For a split second, everything was quiet…and then a loud cheer raised up through the ranks. Arthur let out a deep breath he hadn’t realized he was holding and turned to his manservant, his friend, his protector. They clasped forearms for a moment before Arthur yanked Merlin into a hug. He tucked his chin into Merlin’s neck and murmured into his ear, “I’m glad you’re here, Merlin.”
Merlin’s arms tightened briefly around Arthur’s back as he replied, “So am I, Arthur. So am I.”
Arthur followed up with a couple of manly back slaps before releasing his friend from his grasp and wrapped an arm around Merlin’s shoulders instead in order to steer him back toward camp. “I do think you were laying it on a little thick there at the end though…with all that ‘past, present, and future’ stuff…” Arthur teased, his voice lilting with amusement and relief.
Merlin pursed his lips to keep from snickering and shrugged one shoulder nonchalantly. “Perhaps…but it worked, didn’t it?”
Arthur barked out a laugh and ruffled Merlin’s hair. “Yeah, it did. Well, this is the best ‘present’ I could have asked for…” He waved his other hand to encompass the mountain pass still full of his knights.
“Oh, don’t be fooled, Arthur,” Merlin cautioned. “She’ll be back.”
“I know,” Arthur replied, his voice suddenly solemn. “But we’ll be ready for her.”
Merlin nodded. “Yes, we will.”
As they walked through camp, the other soldiers gave the pair a wide berth, leaving them to their reunion.
Arthur was about to lift the flap of his tent when he stopped dead in his tracks, causing Merlin to bump into him awkwardly.
“Hey!” he said indignantly, removing his hand from Merlin’s shoulder and instead using it to punch his friend in the arm.
“Ow!” Merlin’s eyebrows scrunched in consternation. “What was that for?” he cried, rubbing the sore spot on his arm ruefully.
“When we get back to Camelot, I want my money back.”
Merlin stared at Arthur, flummoxed. “What? What are you talking about?”
Arthur’s eyes narrowed dangerously. “You cheated.”

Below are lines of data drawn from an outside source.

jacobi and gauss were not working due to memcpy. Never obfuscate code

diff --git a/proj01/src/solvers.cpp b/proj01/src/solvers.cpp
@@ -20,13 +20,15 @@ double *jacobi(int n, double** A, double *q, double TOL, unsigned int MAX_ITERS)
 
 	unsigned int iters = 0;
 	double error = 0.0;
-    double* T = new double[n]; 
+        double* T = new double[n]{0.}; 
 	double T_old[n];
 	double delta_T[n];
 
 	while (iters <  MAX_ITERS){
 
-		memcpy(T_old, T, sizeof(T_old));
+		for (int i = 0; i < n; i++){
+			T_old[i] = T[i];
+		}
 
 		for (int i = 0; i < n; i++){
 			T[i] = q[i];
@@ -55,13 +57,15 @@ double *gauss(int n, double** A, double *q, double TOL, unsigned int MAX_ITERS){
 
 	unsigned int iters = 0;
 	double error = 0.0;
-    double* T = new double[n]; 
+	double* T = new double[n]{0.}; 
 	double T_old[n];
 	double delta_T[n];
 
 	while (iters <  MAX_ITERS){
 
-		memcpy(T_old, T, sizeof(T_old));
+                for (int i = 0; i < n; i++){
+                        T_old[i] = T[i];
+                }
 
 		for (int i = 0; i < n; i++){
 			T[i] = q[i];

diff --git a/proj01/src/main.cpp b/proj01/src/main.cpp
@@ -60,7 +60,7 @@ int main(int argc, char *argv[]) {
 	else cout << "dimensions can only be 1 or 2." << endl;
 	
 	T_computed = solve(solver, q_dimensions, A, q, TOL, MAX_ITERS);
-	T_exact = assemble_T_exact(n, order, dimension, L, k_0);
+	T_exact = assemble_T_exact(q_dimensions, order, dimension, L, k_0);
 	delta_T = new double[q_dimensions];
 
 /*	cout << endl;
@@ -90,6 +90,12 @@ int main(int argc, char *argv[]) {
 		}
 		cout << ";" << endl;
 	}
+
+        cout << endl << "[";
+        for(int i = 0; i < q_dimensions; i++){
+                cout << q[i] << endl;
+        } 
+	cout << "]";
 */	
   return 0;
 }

Peals of Merlin’s delighted laughter echoed in the night, soon joined by the king’s, as they slouched their way under the tent flap.
And, for that night at least, all was well.